- **Dataset content**:
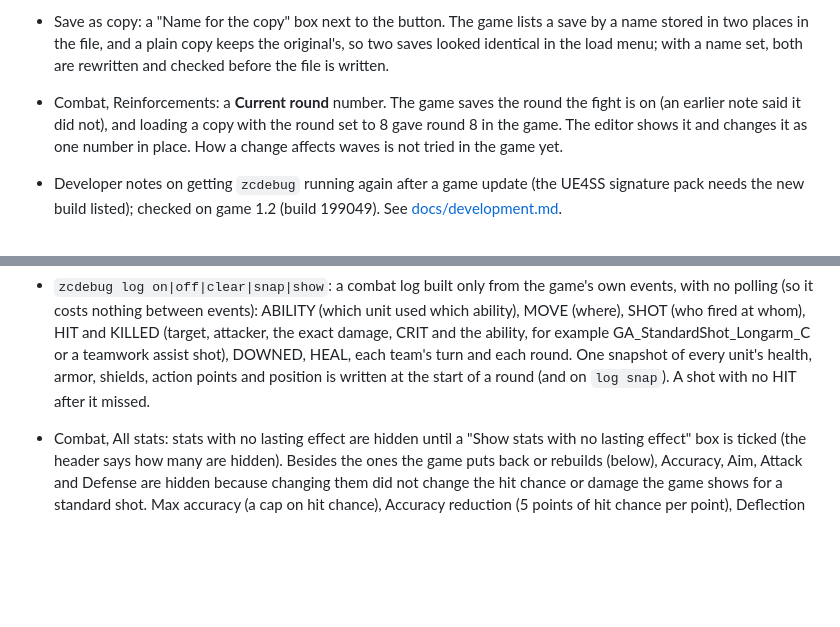
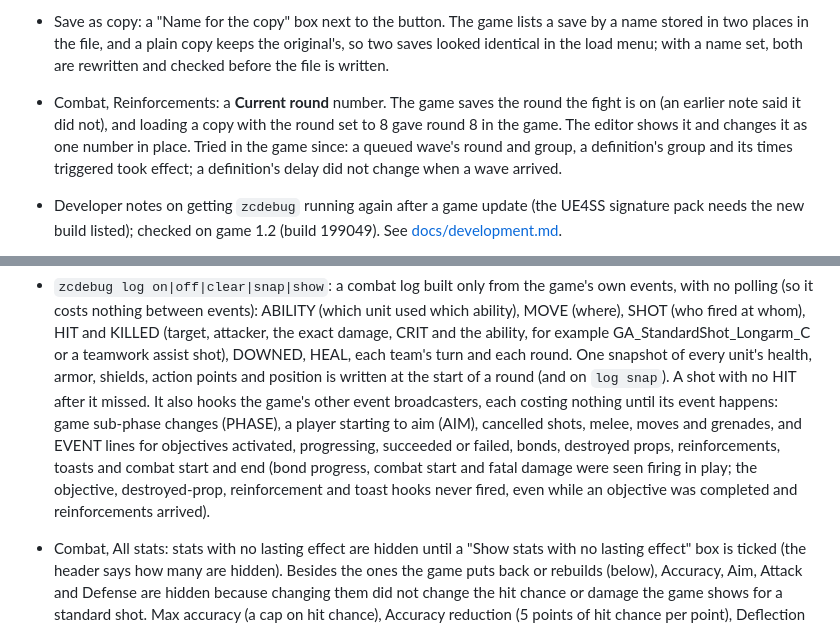
Before and after one commit to starmast/zero-company-save-editor, a Markdown page: CHANGELOG.md, 2 parts joined by grey strips. Rendered like a GitHub page; blank space fills up the shorter version.

```diff
--- a/CHANGELOG.md
+++ b/CHANGELOG.md
@@ -16,8 +16,8 @@ All notable changes to this project are documented here. The format follows
   keeps the original's, so two saves looked identical in the load menu; with a name set, both are rewritten and checked before the file is written.
 
 - Combat, Reinforcements: a **Current round** number. The game saves the round the fight is on (an earlier note said it did not), and loading
-  a copy with the round set to 8 gave round 8 in the game. The editor shows it and changes it as one number in place. How a change affects
-  waves is not tried in the game yet.
+  a copy with the round set to 8 gave round 8 in the game. The editor shows it and changes it as one number in place. Tried in the game since: a queued wave's round and group, a definition's group and its times triggered took effect; a definition's delay did not
+  change when a wave arrived.
 
 - Developer notes on getting `zcdebug` running again after a game update (the UE4SS signature pack needs the new build listed); checked on game 1.2
   (build 199049). See [docs/development.md](docs/development.md).
@@ -35,7 +35,10 @@ All notable changes to this project are documented here. The format follows
 - `zcdebug log on|off|clear|snap|show`: a combat log built only from the game's own events, with no polling (so it costs nothing between events): ABILITY
   (which unit used which ability), MOVE (where), SHOT (who fired at whom), HIT and KILLED (target, attacker, the exact damage, CRIT and the ability, for
   example GA_StandardShot_Longarm_C or a teamwork assist shot), DOWNED, HEAL, each team's turn and each round. One snapshot of every unit's health, armor,
-  shields, action points and position is written at the start of a round (and on `log snap`). A shot with no HIT after it missed.
+  shields, action points and position is written at the start of a round (and on `log snap`). A shot with no HIT after it missed. It also hooks the game's
+  other event broadcasters, each costing nothing until its event happens: game sub-phase changes (PHASE), a player starting to aim (AIM), cancelled shots,
+  melee, moves and grenades, and EVENT lines for objectives activated, progressing, succeeded or failed, bonds, destroyed props, reinforcements, toasts and
+  combat start and end (bond progress, combat start and fatal damage were seen firing in play; the objective, destroyed-prop, reinforcement and toast hooks never fired, even while an objective was completed and reinforcements arrived).
 
 - Combat, All stats: stats with no lasting effect are hidden until a "Show stats with no lasting effect" box is ticked (the header says how many are
   hidden). Besides the ones the game puts back or rebuilds (below), Accuracy, Aim, Attack and Defense are hidden because changing them did not change the
```
Also changed, not shown: docs/limitations.md (+9 -2 lines).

- **Task details**: Search the listing for the string "written". Copy each line where it turns up.

- **Solution to the problem**:
   keeps the original's, so two saves looked identical in the load menu; with a name set, both are rewritten and checked before the file is written.
-  shields, action points and position is written at the start of a round (and on `log snap`). A shot with no HIT after it missed.
+  shields, action points and position is written at the start of a round (and on `log snap`). A shot with no HIT after it missed. It also hooks the game's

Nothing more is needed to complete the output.